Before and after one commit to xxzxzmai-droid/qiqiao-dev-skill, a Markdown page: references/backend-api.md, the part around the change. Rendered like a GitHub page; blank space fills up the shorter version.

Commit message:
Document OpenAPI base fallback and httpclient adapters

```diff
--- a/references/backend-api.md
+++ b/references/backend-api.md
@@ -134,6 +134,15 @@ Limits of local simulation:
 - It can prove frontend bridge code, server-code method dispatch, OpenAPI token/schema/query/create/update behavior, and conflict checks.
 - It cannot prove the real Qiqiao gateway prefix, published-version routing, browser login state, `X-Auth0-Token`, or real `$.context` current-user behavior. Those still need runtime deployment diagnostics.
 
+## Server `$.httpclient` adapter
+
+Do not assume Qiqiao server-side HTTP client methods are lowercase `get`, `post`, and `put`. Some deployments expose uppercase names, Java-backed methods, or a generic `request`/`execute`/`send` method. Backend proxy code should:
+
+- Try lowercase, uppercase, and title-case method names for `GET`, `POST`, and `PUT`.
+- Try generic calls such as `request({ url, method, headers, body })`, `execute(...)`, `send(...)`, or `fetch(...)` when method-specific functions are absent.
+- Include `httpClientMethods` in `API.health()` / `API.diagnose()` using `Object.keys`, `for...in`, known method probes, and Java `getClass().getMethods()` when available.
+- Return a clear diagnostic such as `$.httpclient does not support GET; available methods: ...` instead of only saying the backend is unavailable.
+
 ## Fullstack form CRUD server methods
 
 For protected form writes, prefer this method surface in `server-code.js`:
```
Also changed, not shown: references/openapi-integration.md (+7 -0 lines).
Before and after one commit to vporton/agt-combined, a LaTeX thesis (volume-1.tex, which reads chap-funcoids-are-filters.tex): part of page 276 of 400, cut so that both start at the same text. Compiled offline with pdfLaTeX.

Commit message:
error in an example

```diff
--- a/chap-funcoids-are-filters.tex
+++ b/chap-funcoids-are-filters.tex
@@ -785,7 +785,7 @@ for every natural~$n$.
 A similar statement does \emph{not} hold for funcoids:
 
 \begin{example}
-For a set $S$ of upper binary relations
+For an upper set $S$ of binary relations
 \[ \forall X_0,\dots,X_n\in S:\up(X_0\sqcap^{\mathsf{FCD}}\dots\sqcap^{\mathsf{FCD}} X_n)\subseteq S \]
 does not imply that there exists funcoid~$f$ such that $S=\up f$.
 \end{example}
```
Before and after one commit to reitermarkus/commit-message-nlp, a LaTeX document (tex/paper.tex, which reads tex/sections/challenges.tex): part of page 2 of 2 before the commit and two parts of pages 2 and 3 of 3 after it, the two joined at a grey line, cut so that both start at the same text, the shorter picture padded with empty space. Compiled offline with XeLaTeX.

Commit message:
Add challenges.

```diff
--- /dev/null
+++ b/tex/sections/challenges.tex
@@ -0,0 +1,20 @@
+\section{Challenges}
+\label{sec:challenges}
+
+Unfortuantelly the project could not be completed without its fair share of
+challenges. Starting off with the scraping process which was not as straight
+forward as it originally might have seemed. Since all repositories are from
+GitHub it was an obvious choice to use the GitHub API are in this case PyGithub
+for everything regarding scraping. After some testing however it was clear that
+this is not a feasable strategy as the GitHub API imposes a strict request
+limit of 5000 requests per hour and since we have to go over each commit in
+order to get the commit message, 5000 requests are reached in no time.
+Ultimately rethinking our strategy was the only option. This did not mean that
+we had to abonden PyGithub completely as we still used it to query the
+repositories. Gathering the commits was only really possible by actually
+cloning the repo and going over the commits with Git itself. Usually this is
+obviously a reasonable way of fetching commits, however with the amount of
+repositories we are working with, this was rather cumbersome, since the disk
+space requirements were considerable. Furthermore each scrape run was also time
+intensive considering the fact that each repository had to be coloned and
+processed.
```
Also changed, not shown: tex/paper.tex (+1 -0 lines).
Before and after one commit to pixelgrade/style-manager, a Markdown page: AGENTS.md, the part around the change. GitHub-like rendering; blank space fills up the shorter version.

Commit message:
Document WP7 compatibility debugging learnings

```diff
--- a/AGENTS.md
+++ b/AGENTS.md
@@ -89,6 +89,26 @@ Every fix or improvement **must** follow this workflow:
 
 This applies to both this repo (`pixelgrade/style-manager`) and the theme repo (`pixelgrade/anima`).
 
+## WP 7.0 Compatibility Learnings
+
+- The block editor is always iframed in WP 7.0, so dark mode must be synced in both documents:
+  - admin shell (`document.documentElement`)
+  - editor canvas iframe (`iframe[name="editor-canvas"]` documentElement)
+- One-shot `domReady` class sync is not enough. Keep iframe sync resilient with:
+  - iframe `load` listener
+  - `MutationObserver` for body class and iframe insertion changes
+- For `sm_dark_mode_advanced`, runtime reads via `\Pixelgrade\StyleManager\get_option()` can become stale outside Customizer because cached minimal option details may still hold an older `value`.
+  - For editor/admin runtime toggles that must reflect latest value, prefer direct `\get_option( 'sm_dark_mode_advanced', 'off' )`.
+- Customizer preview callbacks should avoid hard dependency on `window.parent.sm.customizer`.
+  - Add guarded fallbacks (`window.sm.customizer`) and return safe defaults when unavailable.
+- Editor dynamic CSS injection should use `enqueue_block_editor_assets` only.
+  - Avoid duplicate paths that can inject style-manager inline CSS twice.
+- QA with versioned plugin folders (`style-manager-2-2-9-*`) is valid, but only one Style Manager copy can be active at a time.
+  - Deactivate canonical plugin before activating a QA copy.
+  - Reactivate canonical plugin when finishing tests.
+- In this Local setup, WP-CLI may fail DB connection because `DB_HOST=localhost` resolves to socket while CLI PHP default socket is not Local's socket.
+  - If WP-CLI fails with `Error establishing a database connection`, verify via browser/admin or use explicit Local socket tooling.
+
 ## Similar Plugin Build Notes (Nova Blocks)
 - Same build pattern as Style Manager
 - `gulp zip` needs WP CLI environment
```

**Exercise requirements:**
Out of the preceding entries, pull every line containing the string "still".

**Your solution:**
 - It cannot prove the real Qiqiao gateway prefix, published-version routing, browser login state, `X-Auth0-Token`, or real `$.context` current-user behavior. Those still need runtime deployment diagnostics.
+we had to abonden PyGithub completely as we still used it to query the
+- For `sm_dark_mode_advanced`, runtime reads via `\Pixelgrade\StyleManager\get_option()` can become stale outside Customizer because cached minimal option details may still hold an older `value`.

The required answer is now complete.